It's pretty obvious that power is being wasted during this process. I've heard numbers like 10 horsepower. It is possible to install an "unloading valve", which can be used to open up the plumbing out of the pneumatic pump when the desired pressure is reached in the reservoir. The pump still runs, but doesn't have to work against pressure. This leaves more of the power output of the engine available to propel the airplane through the air. Alternatively, it can be viewed as a way to save fuel.
Another advantage of having an unloading valve is that, in typical use, the output of the pump is going directly overboard most of the time, so much less water and oil is going into the pneumatic system to gunk it up.
There are several different styles of unloading valves, but I won't go into details here.

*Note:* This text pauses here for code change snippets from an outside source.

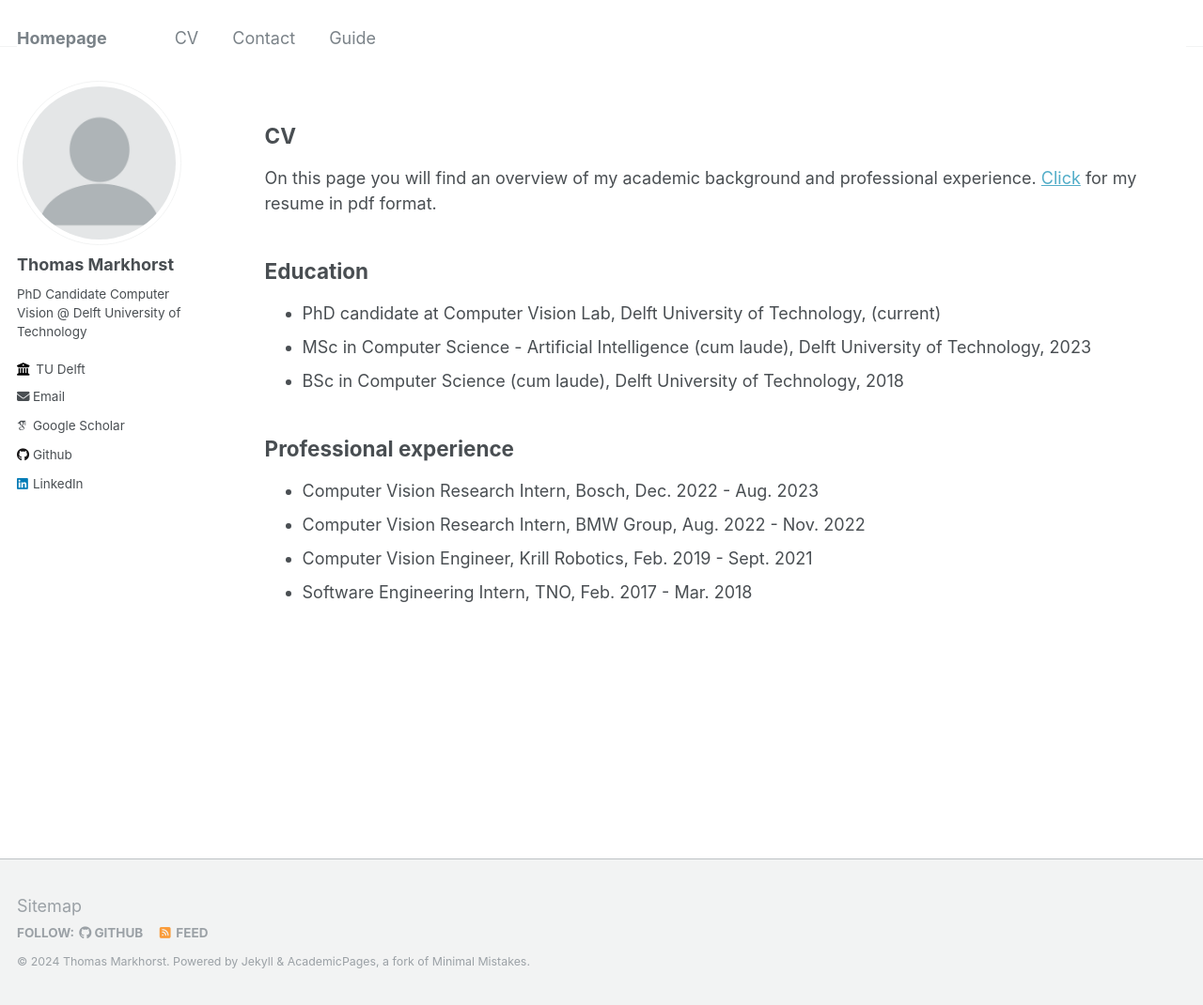
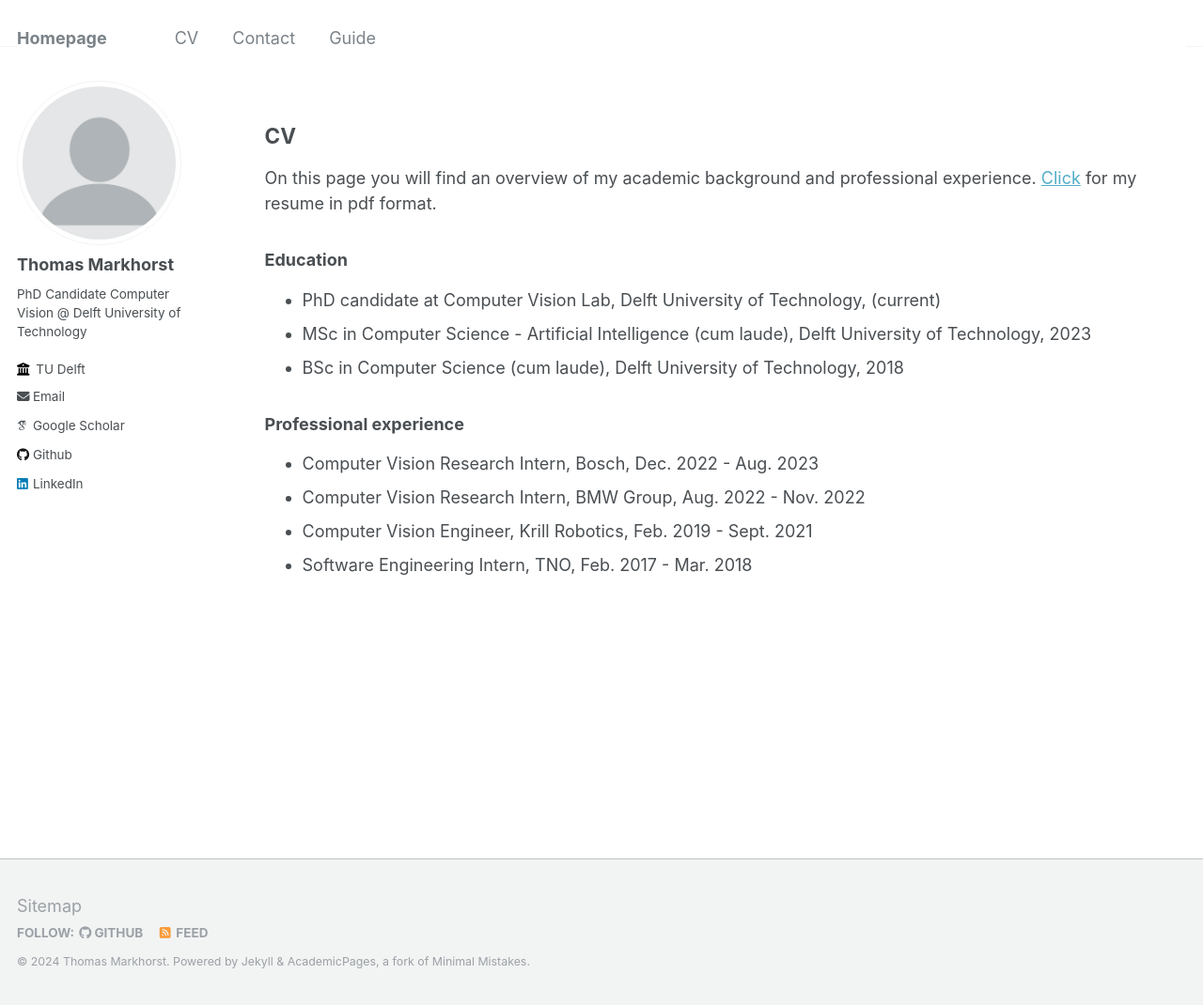
Before and after one commit to Thomas-Markhorst/thomas-markhorst.github.io, a Jekyll site: the page built from _pages/cv.md, in a window 1280 px wide and 1070 px high. Shown: the whole window at 94% size. Built offline with Jekyll 4.4.1, drawn with Linux system fonts in a browser that asks for light colours; some web fonts are replaced.

Commit message:
Update cv.md

```diff
--- a/_pages/cv.md
+++ b/_pages/cv.md
@@ -13,12 +13,12 @@ CV
 ------
 On this page you will find an overview of my academic background and professional experience. [Click](https://drive.google.com/file/d/1we-y3MNwgj8yWl6toP_oZTpGoHlCJq-F/view?usp=share_link){:target="_blank"} for my resume in pdf format.
 
-## Education
+### Education
 * PhD candidate at Computer Vision Lab, Delft University of Technology, (current)
 * MSc in Computer Science - Artificial Intelligence (cum laude), Delft University of Technology, 2023
 * BSc in Computer Science (cum laude), Delft University of Technology, 2018
 
-## Professional experience
+### Professional experience
 * Computer Vision Research Intern, Bosch, Dec. 2022 - Aug. 2023
 * Computer Vision Research Intern, BMW Group, Aug. 2022 - Nov. 2022
 * Computer Vision Engineer, Krill Robotics, Feb. 2019 - Sept. 2021
```
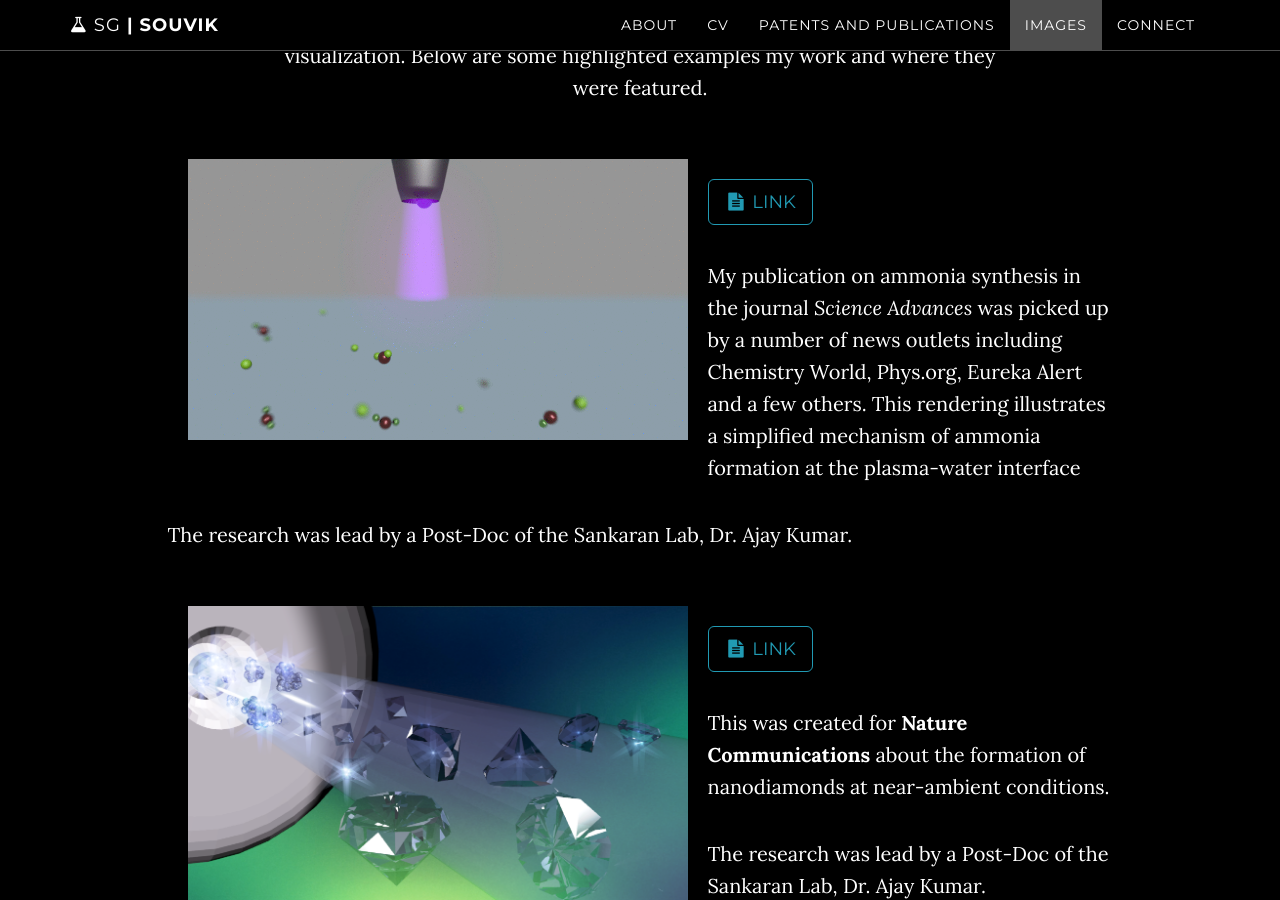
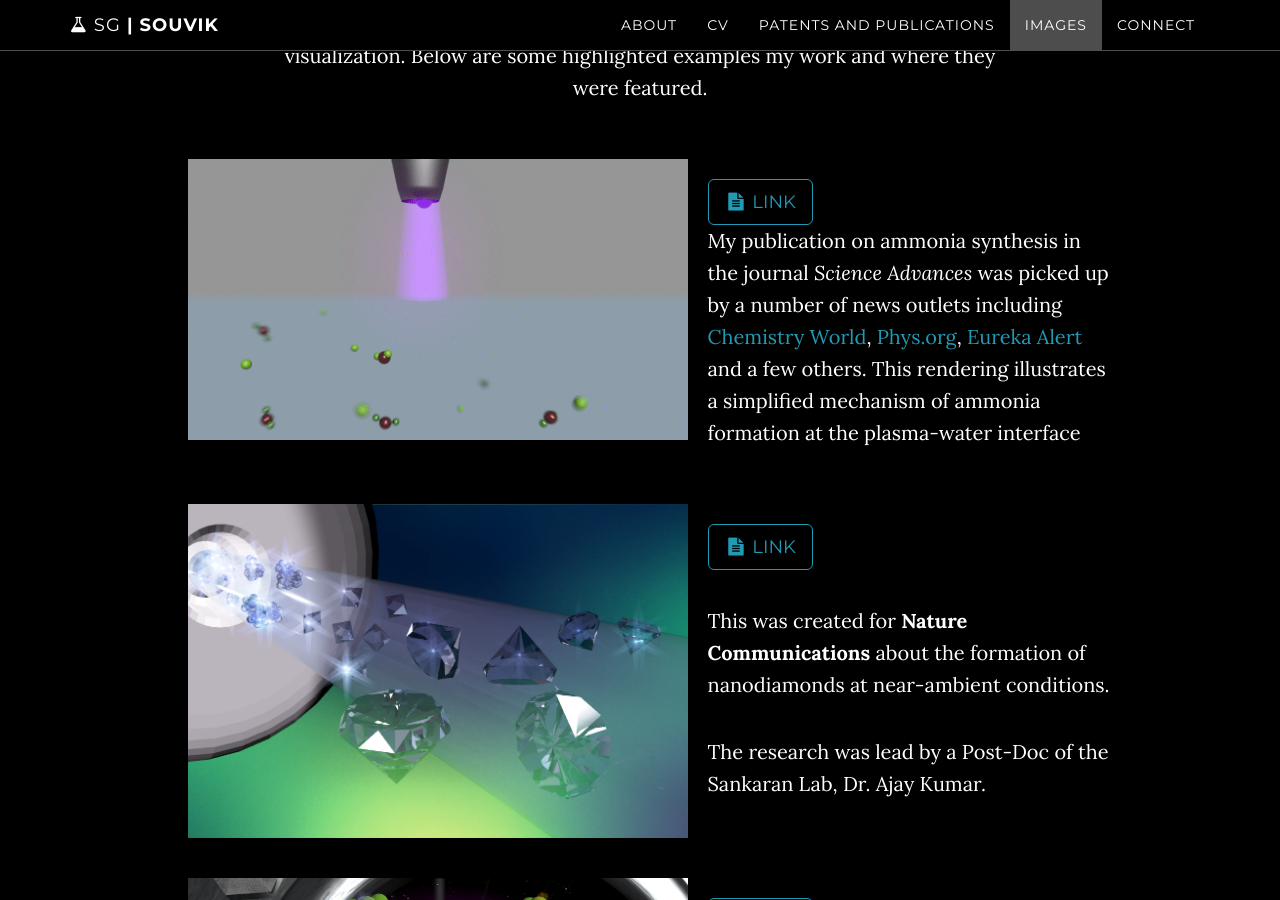
Before and after one commit to SouvikSG/souviksg.github.io, a Jekyll site: the page built from index.html, in a window 1280 px wide and 900 px high, scrolled down 7203 px. Built offline with Jekyll 4.4.1, drawn with Linux system fonts in a browser that asks for light colours.

Commit message:
Update images.html

```diff
--- a/_includes/images.html
+++ b/_includes/images.html
@@ -8,10 +8,8 @@
          <div class="col-lg-10 col-md-offset-1">
            <img src="img/Ammonia_animation.gif" class="textwrap_right" alt="ammonia"></img>
 <br></br>
-       <p><a target='_blank' href="https://www.chemistryworld.com/news/lightning-inspired-method-makes-ammonia-with-no-catalyst/3009981.article" class="btn btn-default btn-lg"> <i class="fa fa-file-text fa-fw"></i>  LINK</a></p>
-	    <p>My publication on ammonia synthesis in the journal <i>Science Advances</i> was picked up by a number of news outlets including Chemistry World, Phys.org, Eureka Alert and a few others. This rendering illustrates a simplified mechanism of ammonia formation at the plasma-water interface</p>
-
-<p>The research was lead by a Post-Doc of the Sankaran Lab, Dr. Ajay Kumar.</p>
+       <p><a target='_blank' href="https://www.chemistryworld.com/news/lightning-inspired-method-makes-ammonia-with-no-catalyst/3009981.article" class="btn btn-default btn-lg"> <i class="fa fa-file-text fa-fw"></i>  LINK</a><br>
+	    My publication on ammonia synthesis in the journal <i>Science Advances</i> was picked up by a number of news outlets including <a target='_blank' href="https://www.chemistryworld.com/news/lightning-inspired-method-makes-ammonia-with-no-catalyst/3009981.article">Chemistry World</a>, <a target='_blank' href="https://phys.org/news/2019-01-ammonia-greener.html">Phys.org</a>, <a target='_blank' href="https://www.eurekalert.org/pub_releases/2019-01/cwru-ma011119.php">Eureka Alert</a> and a few others. This rendering illustrates a simplified mechanism of ammonia formation at the plasma-water interface</p>
 	  </div>
 		<div class="col-lg-10 col-md-offset-1">
            <img src="img/diamond_sg.png" class="textwrap_right" alt="ajay_diamond"></img>
```
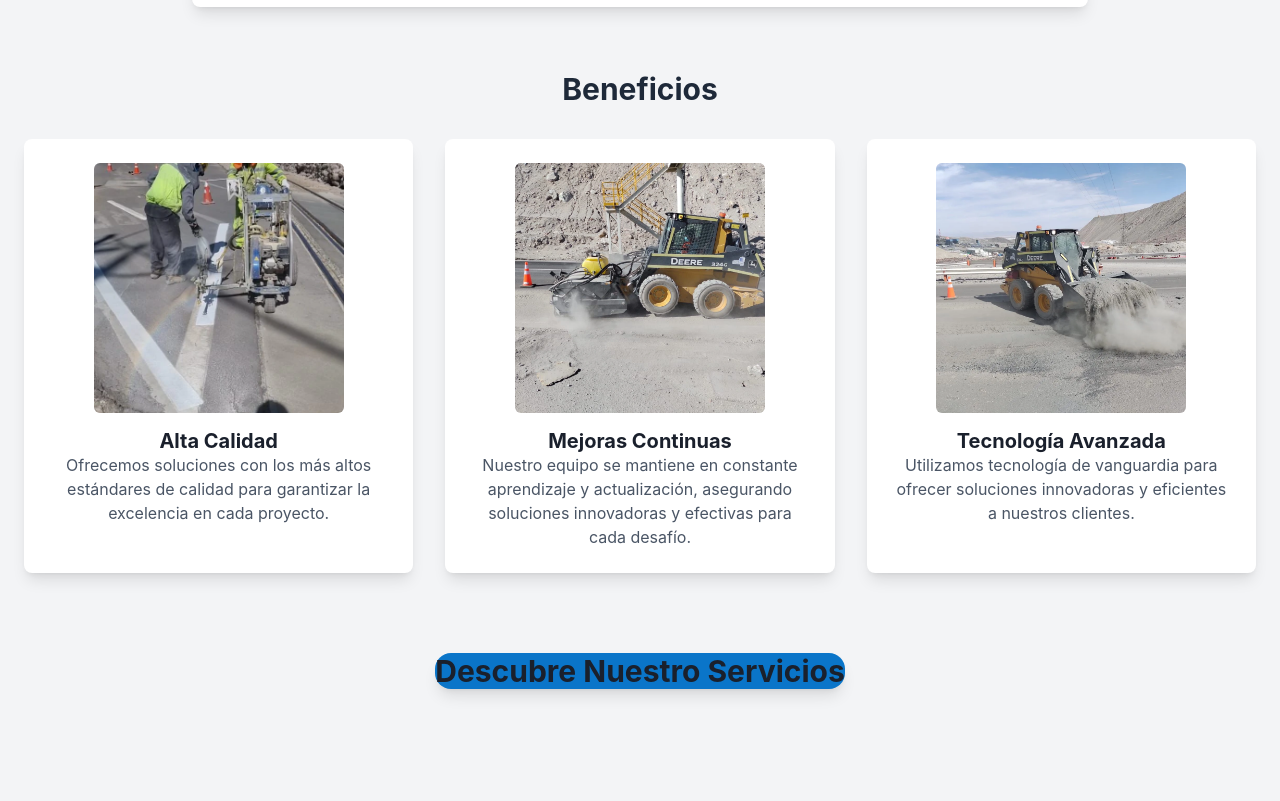
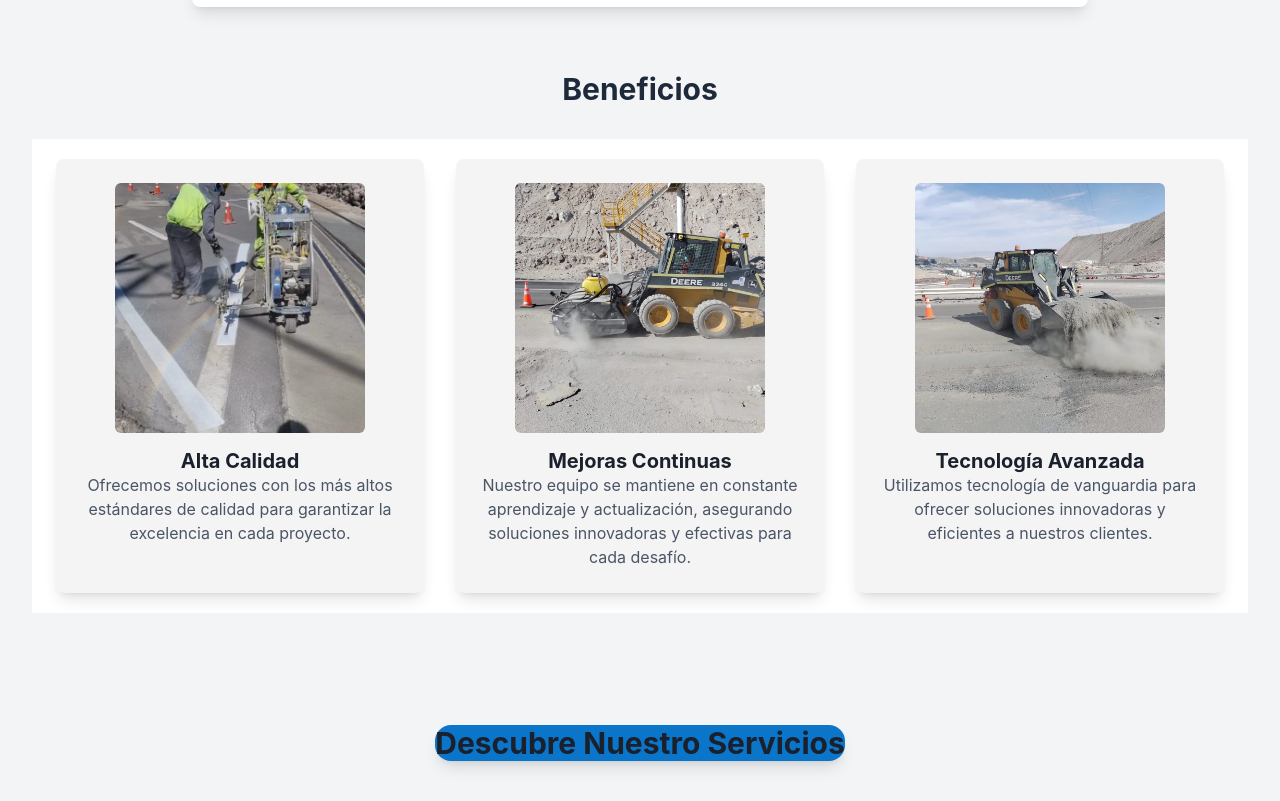
Before and after one commit to Newanbu/Landing-page, a React (Vite) app: page / in a window 1280 px wide. Shown: the part 1959-2760 px from the top of the page. Built offline with nearby package versions, Linux system fonts and the light colour scheme.

Commit message:
fix:styles

```diff
--- a/src/components/Inicio/Inicio.jsx
+++ b/src/components/Inicio/Inicio.jsx
@@ -154,6 +154,7 @@ const Inicio = () => {
                 </Box>
             </motion.div>
 
+            {/* Botón de "Sobre Nosotros" */}
             <motion.div
                 initial="hidden"
                 whileInView="visible"
@@ -178,6 +179,7 @@ const Inicio = () => {
                 </motion.button>
             </motion.div>
 
+            {/* Filosofía de la Empresa */}
             <motion.div
                 initial="hidden"
                 whileInView="visible"
@@ -187,7 +189,8 @@ const Inicio = () => {
             >
                 <h2 className="text-3xl font-bold text-gray-800">Filosofía de la empresa</h2>
             </motion.div>
-                 {/* Filosofía de la Empresa */}
+
+            {/* Categorias Filosofía de la Empresa */}
             <motion.div
                 initial="hidden"
                 whileInView="visible"
@@ -206,6 +209,8 @@ const Inicio = () => {
                 </div>
             </motion.div>
 
+
+            { /* Beneficios Section */}
             <motion.div
                 initial="hidden"
                 whileInView="visible"
@@ -216,7 +221,8 @@ const Inicio = () => {
                 <h2 className="text-3xl font-bold text-gray-800">Beneficios</h2>
             </motion.div>
 
-            <div className="mt-8 grid grid-cols-1 sm:grid-cols-2 md:grid-cols-3 gap-8 px-6">
+            {/* Beneficios de la Empresa */}
+            <div className="m-8  bg-white p-5  grid grid-cols-1 sm:grid-cols-2 md:grid-cols-3 gap-8 px-6">
                 {servicios.map((servicio, index) => (
                     <motion.div
                         key={index}
@@ -224,7 +230,7 @@ const Inicio = () => {
                         whileInView="visible"
                         viewport={{ once: true }}
                         variants={fadeInVariants}
-                        className="p-6 bg-white rounded-lg shadow-lg text-center"
+                        className="p-6 bg-zinc-100 border-0 rounded-lg shadow-lg text-center"
                     >
                         <Image src={servicio.image} alt={servicio.title} borderRadius="md" boxSize="250px" objectFit="cover" className="mx-auto mb-4" />
                         <Heading size="md" > {servicio.title} </Heading>
@@ -232,12 +238,13 @@ const Inicio = () => {
                     </motion.div>
                 ))}
             </div>
+
             <motion.div
                 initial="hidden"
                 whileInView="visible"
                 viewport={{ once: true }}
                 variants={fadeInVariants}
-                className="m-10 p-10 text-3xl flex justify-center"  // 🔹 Se agregó padding (p-6)
+                className="m-10 p-10 text-3xl "
             >
                 <motion.button
                     whileHover={{ scale: 1.2, boxShadow: "0px 0px 25px rgba(255, 255, 255, 0.8)" }}
```
Lines whose indentation alone changed are shown as unchanged.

Some folks dislike unscrewing the intake plugs all the time, and have connected small pipes into the plugs and plumbed them to a little valve that they leave open between flights. Sounds like a way to lower the likelihood of hydraulic lock damage to the engine. Of course, the extra plumbing could fail in ways that produce intake leaks. And someone could forget to close the little valve. That wouldn't happen to you, would it?
Remember the bit about the valve on the output of the oil pump that keeps oil from running into the crankcase when the engine is off? It is also possible to install a manually operated valve on the outflow of the reservoir. You close the valve between flights. Sounds like a sure-fire way to keep the oil from running into the crankcase. However, I'd bet that if enough people did this enough times, someone would eventually forget to turn the valve on before starting the engine. There are some clever ways to set up such a valve which make it less of a hassle and less likely to cause trouble, but I won't go into details here.
Much of the basic information, and many of the explanations in this article, came to me either from people who were experts on the M14P long before I was aware that this engine existed, or from people who participated in the learning process along with myself. In particular, I would like to thank Earl Hibler for being open to learning about Russian technology, for solving many problems over the years, and for keeping me in the air; Richard Ogg, otherwise known as "Hydraulic Dick", for helping make all things hydraulic and pneumatic on my Sukhoi work right; Vladimir Yastremski, who has more experience maintaining these engines than anyone else I know, and who has always been generous in sharing his knowledge; Sergei Boriak for insightful discussions and analysis, about engines and other things too; and many others who have helped me understand what's going on over the years.